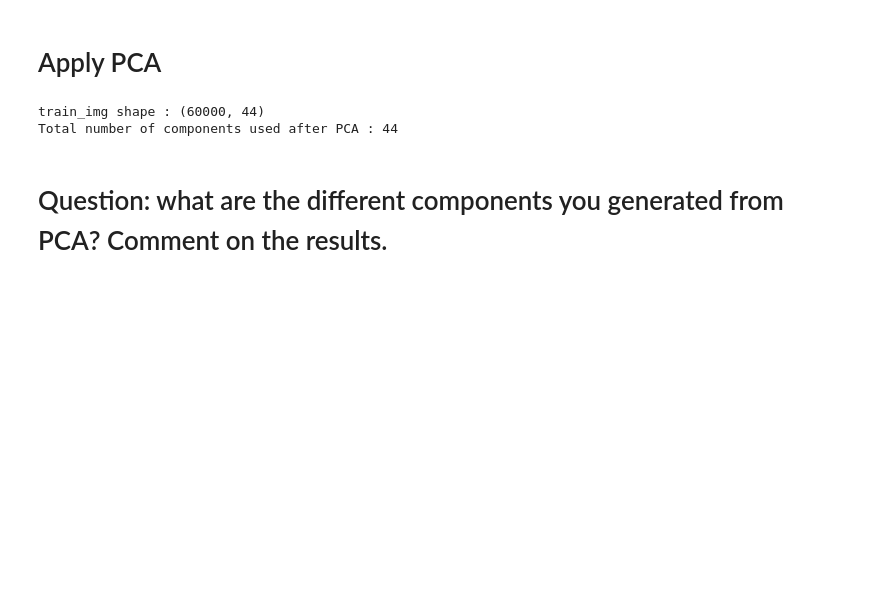
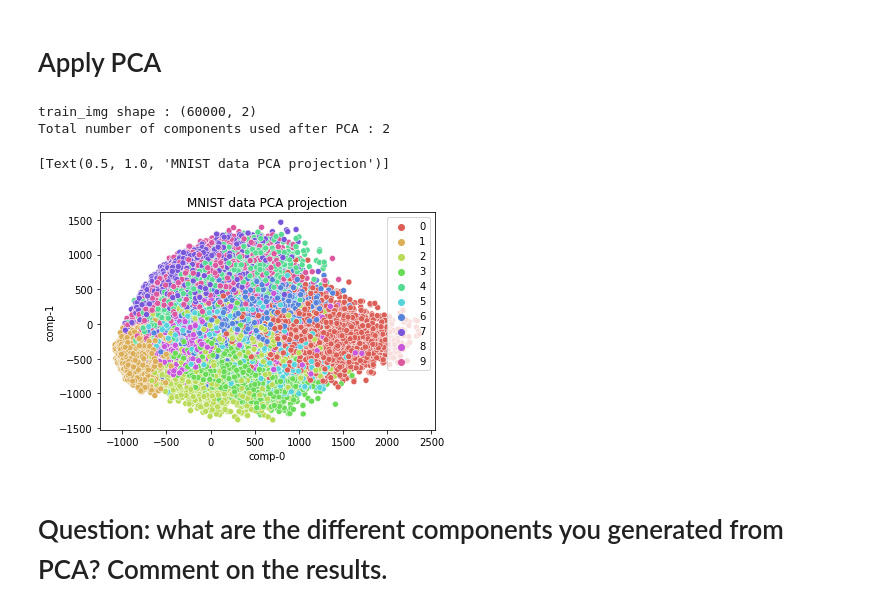
Before and after one commit to Telemachus19/02-24-00205-Machine-Learning, a Jupyter notebook: Assignments/Assignment-3/Assignment-3.ipynb, the cells around one changed output. Cells and saved outputs as stored; diff of their text form; code cells hidden in the pictures; blank space fills up the shorter version.

```diff
--- a/Assignments/Assignment-3/Assignment-3.ipynb
+++ b/Assignments/Assignment-3/Assignment-3.ipynb
@@ -78,17 +76,24 @@ sns.scatterplot(x="comp-1", y="comp-2", hue=df.y.tolist(),
 # %%
 ### To Do ###
 # Apply PCA on the original data. Try different types of components and plot the results
 ############
-pca = PCA(n_components=2)
+pca = PCA(n_components=2,random_state=123)
 train_img = pca.fit_transform(x_mnist)
 print(f'train_img shape : {train_img.shape}')
+print(f'Total number of components used after PCA : {pca.n_components_}')
+
 
 pcadf = pd.DataFrame()
 pcadf["y"] = y_train
-pcadf["comp-1"] = z[:,0]
-dd["comp-2"] = z[:,1]
+for i in range(pca.n_components_):
+  pcadf[f"comp-{i}"] = train_img[:,i]
 
-print(f'Total number of components used after PCA : {pca.n_components_}')
+pcadf.head()
+
+sns.scatterplot(x=("comp-0"), y=("comp-1"), hue=pcadf.y.tolist(),
+                  palette=sns.color_palette("hls", 10),data=pcadf).set(title="MNIST data PCA projection")
 # %% [output]
-train_img shape : (60000, 44)
-Total number of components used after PCA : 44
+train_img shape : (60000, 2)
+Total number of components used after PCA : 2
+[Text(0.5, 1.0, 'MNIST data PCA projection')]
+[figure, added]
```
Also changed, not shown: parts of 8 cells of this notebook.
—————
▶ What the exercise asks
Return only the number of lines in the listing that contain the word "scatterplot".

▶ Exercise output
2